Jessica’s character has not been established well enough for the audience to feel sympathy towards her. In fact, considering that she frequents pubs, consumes alcohol, serves drinks to guys and girls, dances with guys in drunken stupor and uses four-letter words, the orthodox audience, which means a large chunk of the audience outside the 15 or 20 major cities of the country, may not feel for Jessica after she is murdered because in their psyche, she would be passed off as a girl of easy virtues and, therefore, someone not to be sympathised with, mainly for the company she kept. Had the director cast an established heroine with a clean screen image in the role of Jessica and/or had he taken care to present the girl as being noble, kind or golden-hearted, it would have made it far easier for even the orthodox public to love Jessica and feel sympathetic towards her.
It must be mentioned here that all is still not lost because the Jessica murder case in real life was such a high-profile case that a lot of people felt hatred towards the perpetrators of the crime on her without even knowing her. But if one is talking about the screenplay, the lack of establishment of Jessica’s character is a minus point.
An unfortunate part of the drama is that a section of the audience would not even feel hatred towards the eyewitnesses who turn hostile because their hostility has a lot to do with their fearing for their own lives.
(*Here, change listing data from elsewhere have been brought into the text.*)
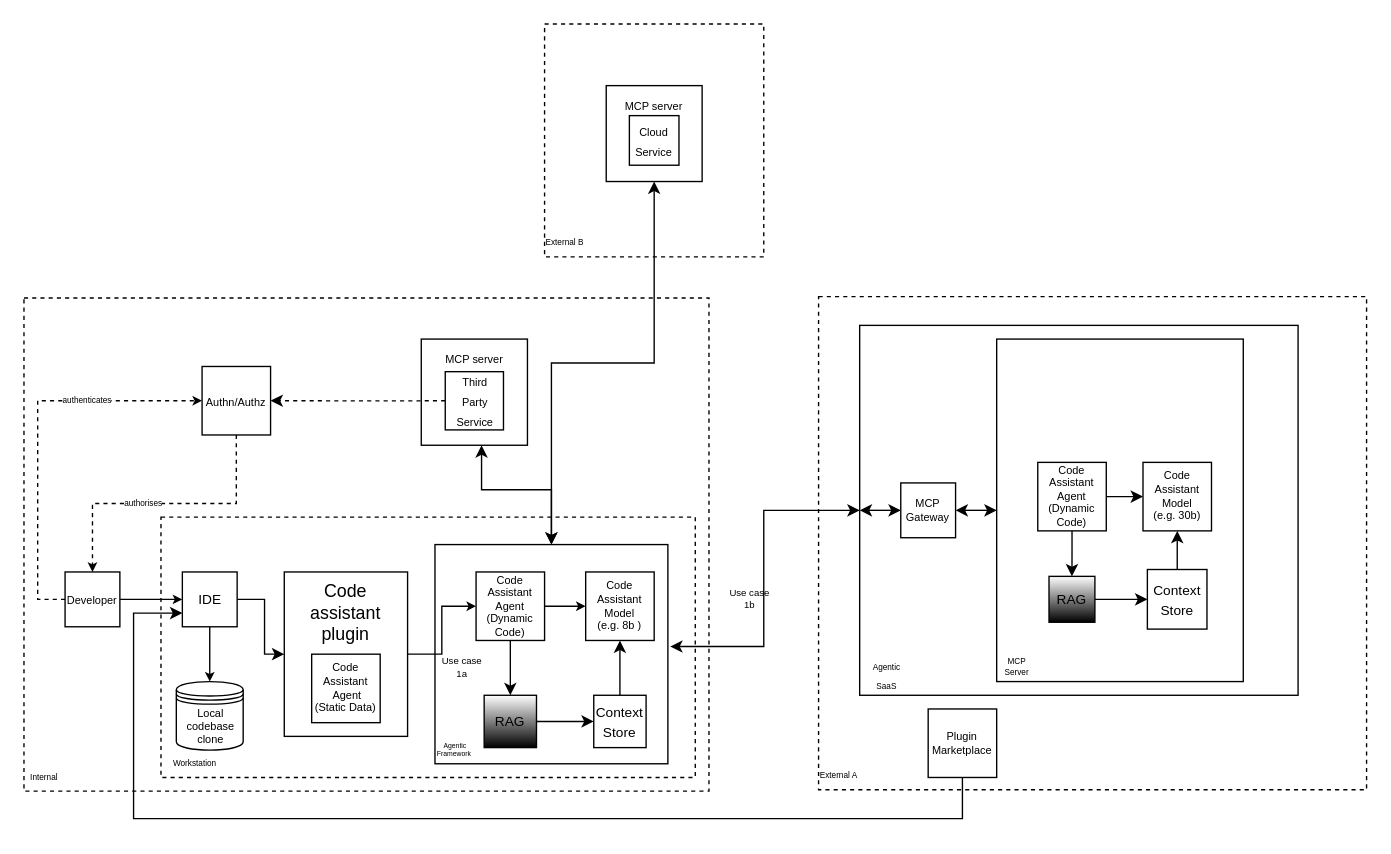
This is subgroups/use-cases-and-threat-models/use_cases/code_assistant/diagram/ai_code_generator_threat_model_diagram_updated_2026_05_12.drawio from lfai/security-and-compliance, a draw.io file, before an edit. Source tidied: cells renumbered, new cells numbered last; positions are measured from the earlier drawing's top-left corner, leaving out a move shared by most shapes. Both pictures are drawn from the tidied source at 137%, with x=0, y=0 at pixel (23, 23).
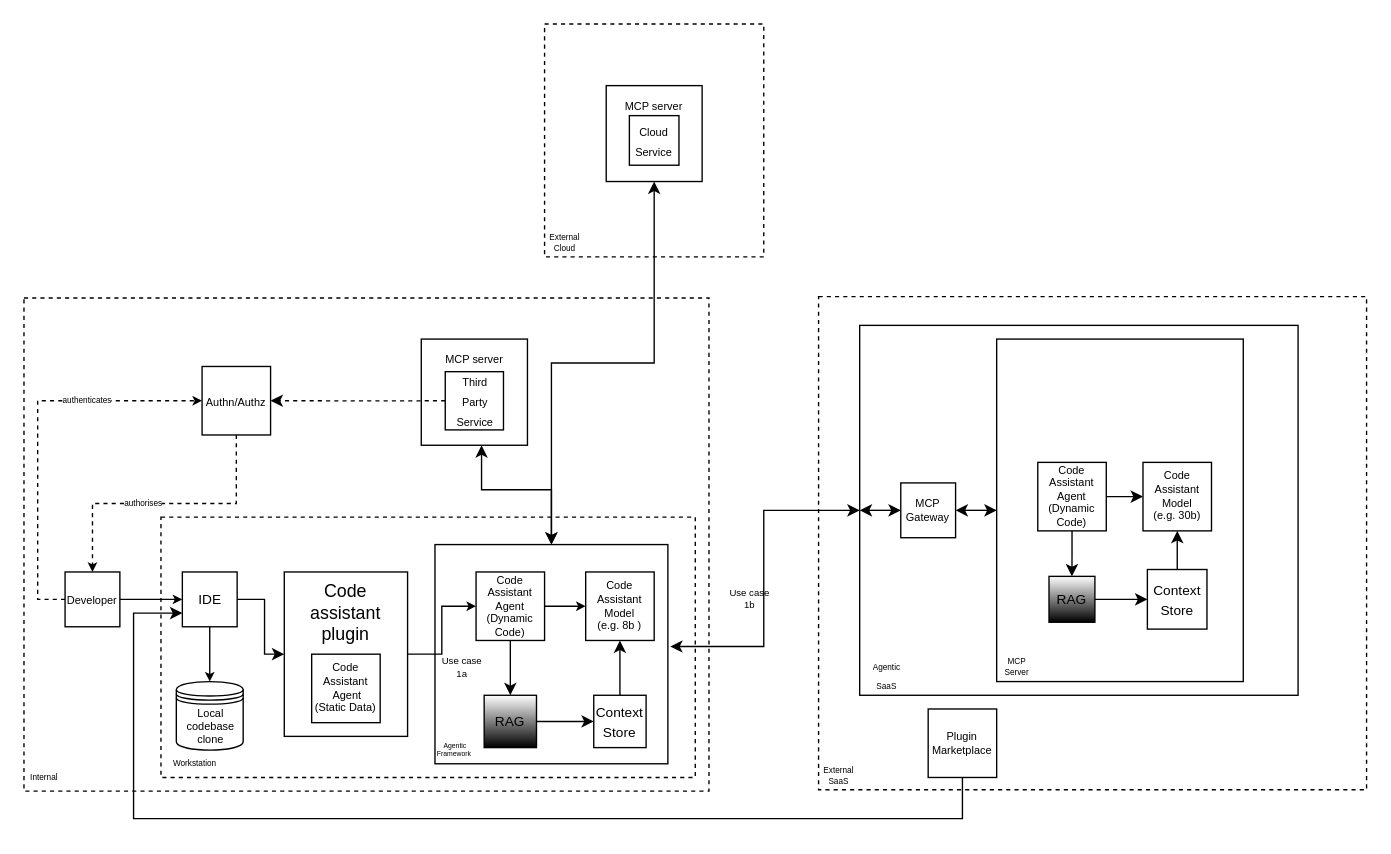
The same page after the edit.

What changed in the source:
```diff
@@
-    <mxCell id="33" value="External A" style="text;html=1;whiteSpace=wrap;strokeColor=none;fillColor=none;align=center;verticalAlign=middle;rounded=0;fontSize=6;" parent="1" vertex="1">
+    <mxCell id="33" value="External SaaS" style="text;html=1;whiteSpace=wrap;strokeColor=none;fillColor=none;align=center;verticalAlign=middle;rounded=0;fontSize=6;" parent="1" vertex="1">
       <mxGeometry x="580" y="539" width="30" height="20" as="geometry" />
     </mxCell>
@@
-    <mxCell id="53" value="External B" style="text;html=1;whiteSpace=wrap;strokeColor=none;fillColor=none;align=center;verticalAlign=middle;rounded=0;fontSize=6;" parent="1" vertex="1">
+    <mxCell id="53" value="External Cloud" style="text;html=1;whiteSpace=wrap;strokeColor=none;fillColor=none;align=center;verticalAlign=middle;rounded=0;fontSize=6;" parent="1" vertex="1">
       <mxGeometry x="380" y="150" width="30" height="20" as="geometry" />
     </mxCell>
```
With no protection being offered to eyewitnesses, a lot of the viewers would not feel like condemning their hostile attitude. However, it is a fact that the sentiment of condemnation would’ve added to the enjoyment of the drama.
While Mira’s crusade against the murderer and his accomplices after they are acquitted is exciting, Sabrina’s lack of participation irritates the audience, if only because her behaviour borders on defiance rather than on dejection, despair and despondence. Note, for instance, how Sabrina throws the telephone receiver back into the cradle because she is aware that the media is trying to get in touch with her. Even Sabrina’s outburst about how her personal life was being ruined because of the murder case may not be appreciated by a section of the viewers because although it reflects her frustration at the corrupt legal system, it somewhere unwittingly shows her as being a bit selfish. Since Sabrina and her family are the victim’s kin, the traditional audience would only like to feel sorry for them, maybe shed some tears for them. Scenes like the above come in the way of their ‘enjoyment’ of an emotional drama.